On October 20, 1952, Frank P. Walsh, who ground out a living as an industrial plant guard and worked the night shift, shot and killed his television set with a .38 caliber revolver. He complained that the noise from the set, in constant use by his wife, mother-in-law, and five children, disturbed his sleep in his small West Hempstead, Long Island, house. His wife reacted to the assault on the family entertainment center with shock and dismay. She called the police, who investigated the matter and determined that there was no law against shooting one’s own television set.
It took a surprisingly long time for the diffusion of television to occur, but when it did, television predominated over the movies and the radio in the Walsh household and in other American homes.
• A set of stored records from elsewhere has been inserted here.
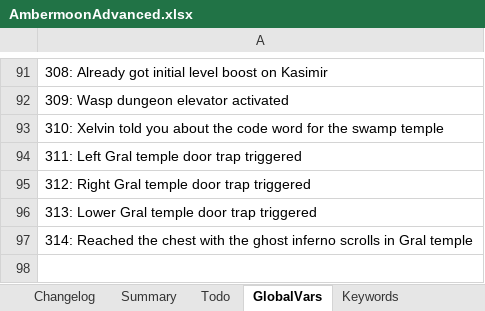
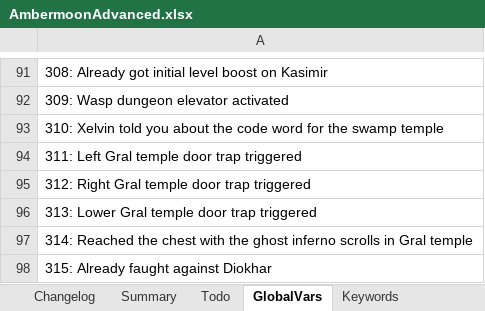
Before and after one commit to Pyrdacor/Ambermoon-Advanced, an Excel workbook: AmbermoonAdvanced.xlsx, sheet GlobalVars, drawn as a sheet; only a part is shown, gaps mark what is left out; values as stored, in another font and other column widths than the file's, no borders; the diff names each change by its address in the sheet, - before the commit and + after, or states it on an @@ line.

```diff
--- a/AmbermoonAdvanced.xlsx (sheet GlobalVars)
+++ b/AmbermoonAdvanced.xlsx (sheet GlobalVars)
+row 98: 315: Already faught against Diokhar
```
Also changed, not shown: 3 other files.
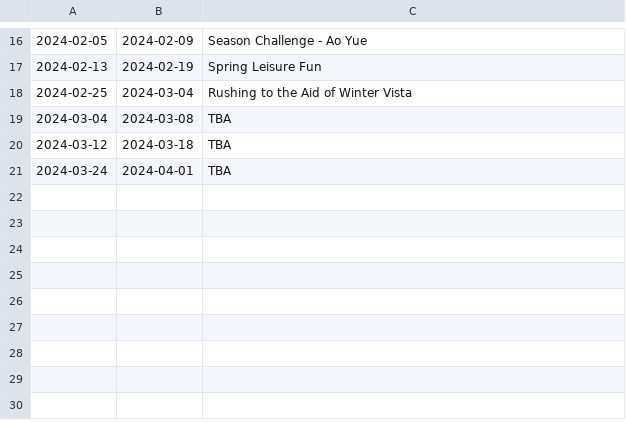
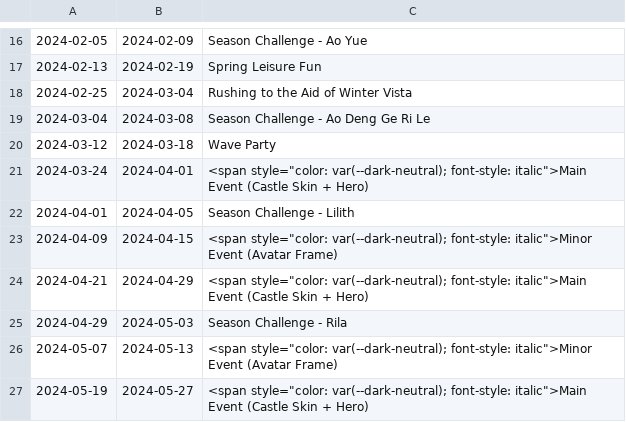
Before and after one commit to nefarious-kitsune/kg, a TSV file: build/event/cal/data/events.tsv, drawn as a sheet; only a part is shown, gaps mark what is left out.

Commit message:
events

```diff
--- a/build/event/cal/data/events.tsv
+++ b/build/event/cal/data/events.tsv
@@ -18,4 +18,10 @@
 2024-02-25	2024-03-04	Rushing to the Aid of Winter Vista
-2024-03-04	2024-03-08	TBA
-2024-03-12	2024-03-18	TBA
-2024-03-24	2024-04-01	TBA
+2024-03-04	2024-03-08	Season Challenge - Ao Deng Ge Ri Le
+2024-03-12	2024-03-18	Wave Party
+2024-03-24	2024-04-01	<span style="color: var(--dark-neutral); font-style: italic">Main Event (Castle Skin + Hero)
+2024-04-01	2024-04-05	Season Challenge - Lilith
+2024-04-09	2024-04-15	<span style="color: var(--dark-neutral); font-style: italic">Minor Event (Avatar Frame)
+2024-04-21	2024-04-29	<span style="color: var(--dark-neutral); font-style: italic">Main Event (Castle Skin + Hero)
+2024-04-29	2024-05-03	Season Challenge - Rila
+2024-05-07	2024-05-13	<span style="color: var(--dark-neutral); font-style: italic">Minor Event (Avatar Frame)
+2024-05-19	2024-05-27	<span style="color: var(--dark-neutral); font-style: italic">Main Event (Castle Skin + Hero)
```
Also changed, not shown: 1 other file.
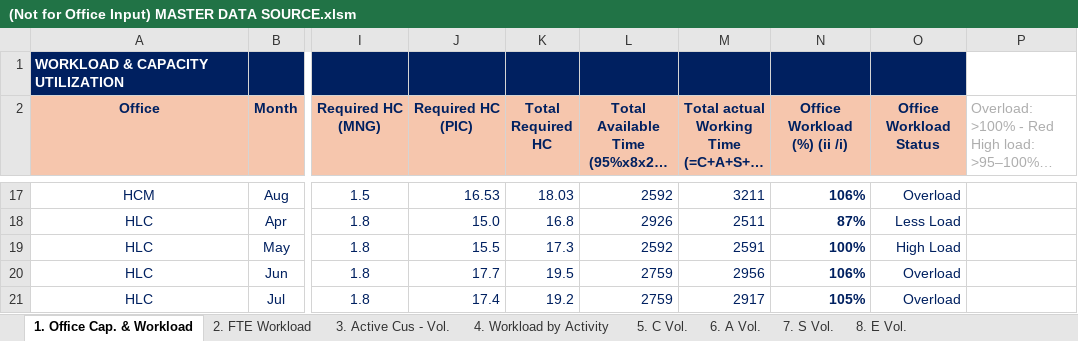
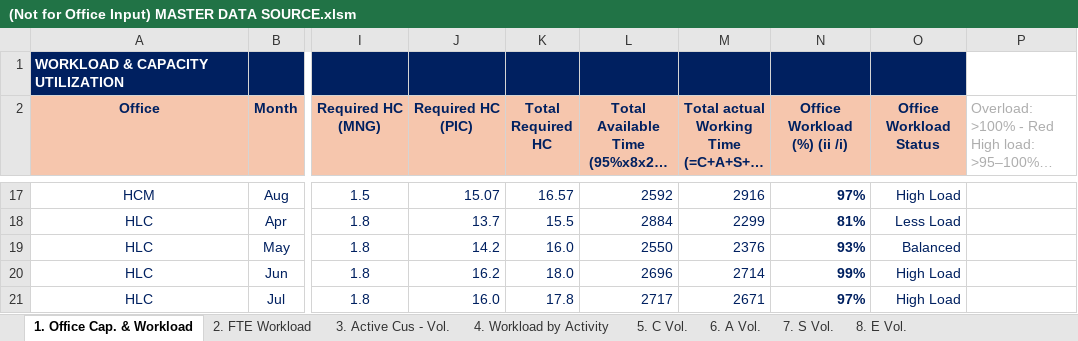
Before and after one commit to NgocYlvn/cs_workload_capacity_2026FY, an Excel workbook: (Not for Office Input) MASTER DATA SOURCE.xlsm, sheet 1. Office Cap. & Workload, drawn as a sheet; only a part is shown, gaps mark what is left out; long unchanged cells end in …; values as stored, in another font and other column widths than the file's, no borders; charts and pictures and conditional formats not drawn; the diff covers the shown part only; the diff names each change by its address in the sheet, - before the commit and + after, or states it on an @@ line.

```diff
--- a/(Not for Office Input) MASTER DATA SOURCE.xlsm (sheet 1. Office Cap. & Workload)
+++ b/(Not for Office Input) MASTER DATA SOURCE.xlsm (sheet 1. Office Cap. & Workload)
-J17 (Required HC (PIC)): 16.53
+J17 (Required HC (PIC)): 15.07
-K17 (Total Required HC): 18.03
+K17 (Total Required HC): 16.57
-M17: 3211
+M17: 2916
-N17 (Office Workload (%) (ii /i)): 106%
+N17 (Office Workload (%) (ii /i)): 97%
-O17 (Office Workload Status): Overload
+O17 (Office Workload Status): High Load
-J18 (Required HC (PIC)): 15.0
+J18 (Required HC (PIC)): 13.7
-K18 (Total Required HC): 16.8
+K18 (Total Required HC): 15.5
-L18: 2926
+L18: 2884
-M18: 2511
+M18: 2299
-N18 (Office Workload (%) (ii /i)): 87%
+N18 (Office Workload (%) (ii /i)): 81%
-J19 (Required HC (PIC)): 15.5
+J19 (Required HC (PIC)): 14.2
-K19 (Total Required HC): 17.3
+K19 (Total Required HC): 16.0
-L19: 2592
+L19: 2550
-M19: 2591
+M19: 2376
-N19 (Office Workload (%) (ii /i)): 100%
+N19 (Office Workload (%) (ii /i)): 93%
-O19 (Office Workload Status): High Load
+O19 (Office Workload Status): Balanced
-J20 (Required HC (PIC)): 17.7
+J20 (Required HC (PIC)): 16.2
-K20 (Total Required HC): 19.5
+K20 (Total Required HC): 18.0
-L20: 2759
+L20: 2696
-M20: 2956
+M20: 2714
-N20 (Office Workload (%) (ii /i)): 106%
+N20 (Office Workload (%) (ii /i)): 99%
-O20:O21 (Office Workload Status): Overload
+O20:O21 (Office Workload Status): High Load
-J21 (Required HC (PIC)): 17.4
+J21 (Required HC (PIC)): 16.0
-K21 (Total Required HC): 19.2
+K21 (Total Required HC): 17.8
-L21: 2759
+L21: 2717
-M21: 2917
+M21: 2671
-N21 (Office Workload (%) (ii /i)): 105%
+N21 (Office Workload (%) (ii /i)): 97%
```
Also changed, not shown: 64 edited cells and cell formats elsewhere in this sheet, sheet 2. FTE Workload, sheet 4. Workload by Activity, sheet 9. CS Resolutions Rate, sheet 10. YVF.
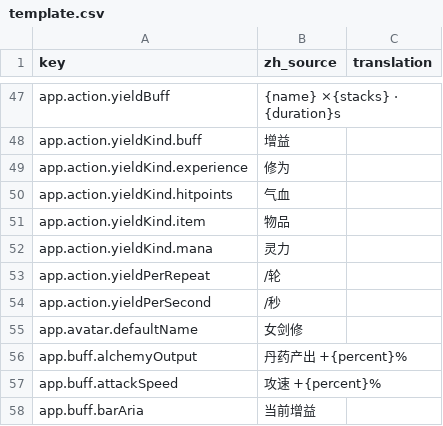
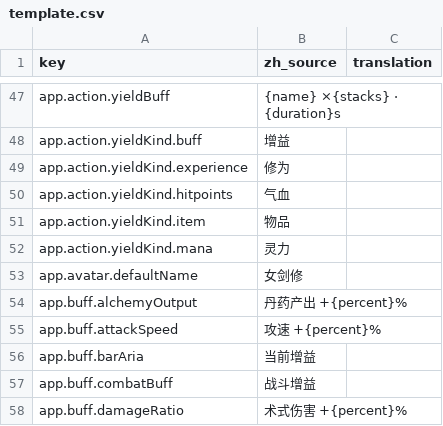
Before and after one commit to fruktoguo/daohua, a CSV file: frontend/public/locales/template.csv, drawn as a sheet; only a part is shown, gaps mark what is left out; the shorter side is filled out with more unchanged rows.

```diff
--- a/frontend/public/locales/template.csv
+++ b/frontend/public/locales/template.csv
@@ -52,4 +52,2 @@ app.action.yieldKind.item,"物品",""
 app.action.yieldKind.mana,"灵力",""
-app.action.yieldPerRepeat,"/轮",""
-app.action.yieldPerSecond,"/秒",""
 app.avatar.defaultName,"女剑修",""
```
Also changed, not shown: 15 other files.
This reordering of entertainment priorities posed little problem for the radio networks because they simply transformed themselves into the dominant television networks. As for the movie industry, worries that television would take away its audience produced both the high art described in the previous chapter and the ultimate realization that the movie companies could make TV shows in the same way they had once churned out feature films, short subjects, and other products. Breakout hits, in particular I Love Lucy, showed television executives that telefilms could be as profitable as the live broadcasts that had characterized radio and the early years of television.